Here’s what we should’ve shot: In the parking lot when it cuts back to the guy in red (Joshua) standing next to Franky, and Alex walks up to see what was wrong, there’s one line and he walks away. This scene should’ve been about 5 or 6 lines longer to show that Joshua was using mind control on Alex. There were a few other things we could’ve done, but this was actually thought of on Saturday night.
4. I called Picture Lock too soon.
I did. I wanted to call it, so I did. I wanted to go to sleep, actually. So after I went through and hacked at the film, I let the editor take over and when he asked if we had picture lock, I said we did. I knew that I wanted to clean up a few things. Why did I do that? Because I partially had a fundamental misunderstanding of what picture lock meant to my editors, and our workflow. The way we set up post with sound editing made it impossible to send the film to sound and then send it back to our editing program and retain the ability to make good cuts.
So on Sunday afternoon things got a bit heated (okay, the most heated I’ve ever gotten on any film set ever, but cut me a little slack, I was low on sleep and my editor was pushing 25 hours straight of being awake) which ended with me re-editing a few things and our post sound guy doing his job all over again. Literally, all over again.
He was a trouper.
5. I let my head get in my way. Er, I set myself up for failure.
And I wasn’t the only one. We all knew–all of us on crew who had done a 48 before–that the time constraints create a lot of stress, split-second decisions and sometimes really bad films. Films are not necessarily meant to be made in that short of a time period. And that’s OK.
But my head told me that if we created anything less than a good film I was failing my team, my husband (he is the reason we actually did this contest this year) and myself.
I’m the writer. I’m the director. I’m in charge. What goes wrong is on me. What goes right is on my team.
If I did my job right, our film should’ve been the best film of the weekend. But it wasn’t. So I was a failure.
And this feeling pervaded me Saturday night, even before I saw the totally finished project. And that feeling stopped me from innovating. We could’ve called Anna (actress who played Franky) and Alex and shot some more.
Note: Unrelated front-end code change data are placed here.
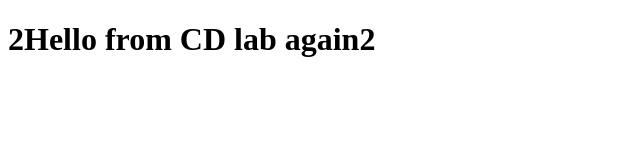
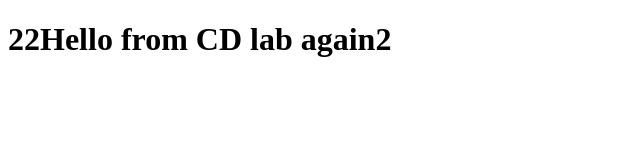
Before and after one commit to cillian-murphy640/lab11, a plain HTML site: page index.html in a window 1280 px wide. Shown: the whole page, without its empty margins (0-640 px from the left). Drawn offline with Linux system fonts and the light colour scheme.

Commit message:
edit both test 3

```diff
--- a/index.html
+++ b/index.html
@@ -1,2 +1,2 @@
 <!DOCTYPE html>
-<h1>2Hello from CD lab again2</h1>
+<h1>22Hello from CD lab again2</h1>
```
Also changed, not shown: 1 other file.
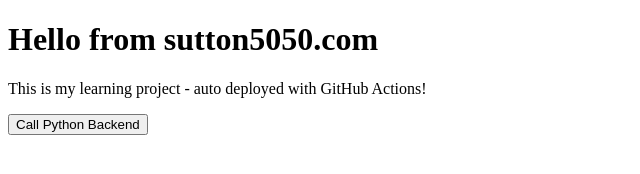
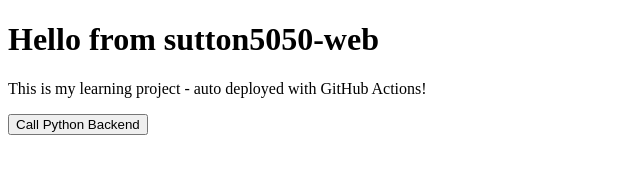
Before and after one commit to sutton5050/sutton5050-learn, a plain HTML site: page frontend/index.html in a window 1280 px wide. Shown: the full height of the page, 0-640 px from the left. Drawn offline with Linux system fonts and the light colour scheme.

Commit message:
test new bucket

```diff
--- a/frontend/index.html
+++ b/frontend/index.html
@@ -5,7 +5,7 @@
     <title>Sutton5050</title>
   </head>
   <body>
-    <h1>Hello from sutton5050.com</h1>
+    <h1>Hello from sutton5050-web</h1>
     <p>This is my learning project - auto deployed with GitHub Actions!</p>
 
     <button onclick="callApi()">Call Python Backend</button>
```
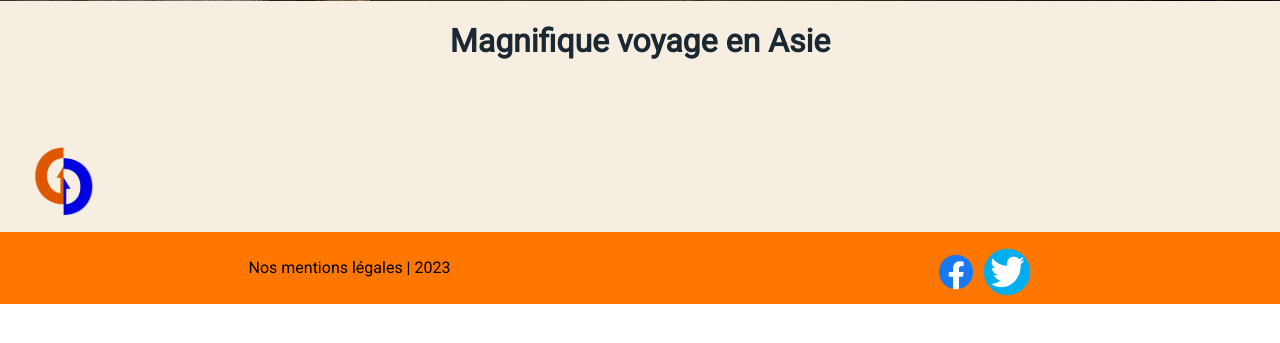
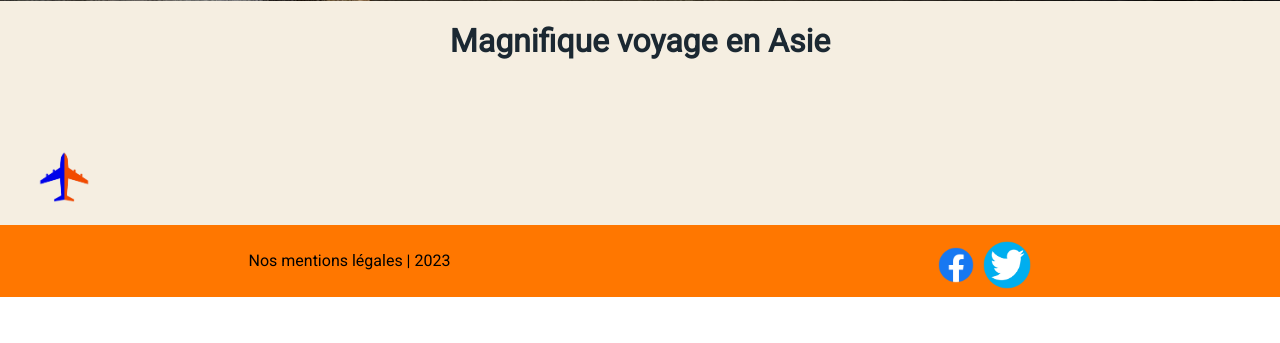
Before and after one commit to valphi41/osez-voyager, a PHP site: template src/View/Asie/index.html.twig in a window 1280 px wide. Shown: the part 399-742 px from the top of the page. Run offline with PHP 8.4, Linux system fonts and the light colour scheme; the template is opened without the code that fills it, so the values that code supplies are empty; some libraries are stand-ins or nearby versions.

Commit message:
photo bouton

```diff
--- a/src/View/Amerique/index.html.twig
+++ b/src/View/Amerique/index.html.twig
@@ -43,6 +43,6 @@
 		{% endfor %}
 	</section>
 	<div class="button">
-		<a href="#" class="bouton-haut"><img src="/assets/images/up.png" alt=""></a>
+		<a href="#" class="bouton-haut"><img src="/assets/images/plane.png" alt=""></a>
 	</div>
 {% endblock %}
--- a/src/View/Asie/index.html.twig
+++ b/src/View/Asie/index.html.twig
@@ -43,6 +43,6 @@
 		{% endfor %}
 	</section>
 	<div class="button">
-		<a href="#" class="bouton-haut"><img src="/assets/images/up.png" alt=""></a>
+		<a href="#" class="bouton-haut"><img src="/assets/images/plane.png" alt=""></a>
 	</div>
 {% endblock %}
--- a/src/View/Europe/index.html.twig
+++ b/src/View/Europe/index.html.twig
@@ -43,6 +43,6 @@
 		{% endfor %}
 	</section>
 	<div class="button">
-		<a href="#" class="bouton-haut"><img src="/assets/images/up.png" alt=""></a>
+		<a href="#" class="bouton-haut"><img src="/assets/images/plane.png" alt=""></a>
 	</div>
 {% endblock %}
--- a/src/View/Survivants/index.html.twig
+++ b/src/View/Survivants/index.html.twig
@@ -18,6 +18,6 @@
 		{% endfor %}
 	</section>
 <div class="button">
-	<a href="#" class="bouton-haut"><img src="/assets/images/up.png" alt=""></a>
+	<a href="#" class="bouton-haut"><img src="/assets/images/plane.png" alt=""></a>
 </div>
 {% endblock %}
```
Also changed, not shown: public/assets/images/up.png (deleted).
Both of them were more than ready to help out and make the film great.
But I gave up on the film half-way through. I let my head get in the way.
6. I let the failures and mistakes knock me down.
I failed me. And instead of laughing it off, realizing that it happens and moving on, I let it get me down.
Every day this past week was a struggle between asking for feedback and wishing I never had to pick up a camera or a script again. Every day my husband Joshua (yes, the hot guy who got away in the film, that one’s my constant encouragement) tried his best to get me up and over. And every day I wanted to.
But it wasn’t until last night, when nearly everything failed all week leading up to the most epic failure of all, that I realized that it doesn’t matter how many times we fail. It doesn’t matter if I can’t seem to get things right, whether it’s work related or otherwise. It doesn’t matter if I disappoint people sometimes.
That’s gonna happen. It’s inevitable.
But I have a Hope, and I have a lovely partner named Joshua, and I have a family, a team, a community, and a whole stinkin’ horde of individuals who want to see me succeed. And not just me, but my people.
Not because we’re the best (we aren’t, the team that won the contest is hands down some of the most talented filmmakers I’ve ever had the blessing to meet).
Not because we deserve it.
It’s because we love it. And we want everyone else to love it too, whether they be audience, cast or crew.
At the moment we’re the John Hammond of filmmaking. But maybe someday we’ll be Joss Whedon. Or Steven Spielberg. Or Christopher Nolan. Or Joe Wright. Or JJ Abrams. Or Katheryn Bigelow. Or Debra Granik. Or Catherine Hardwicke.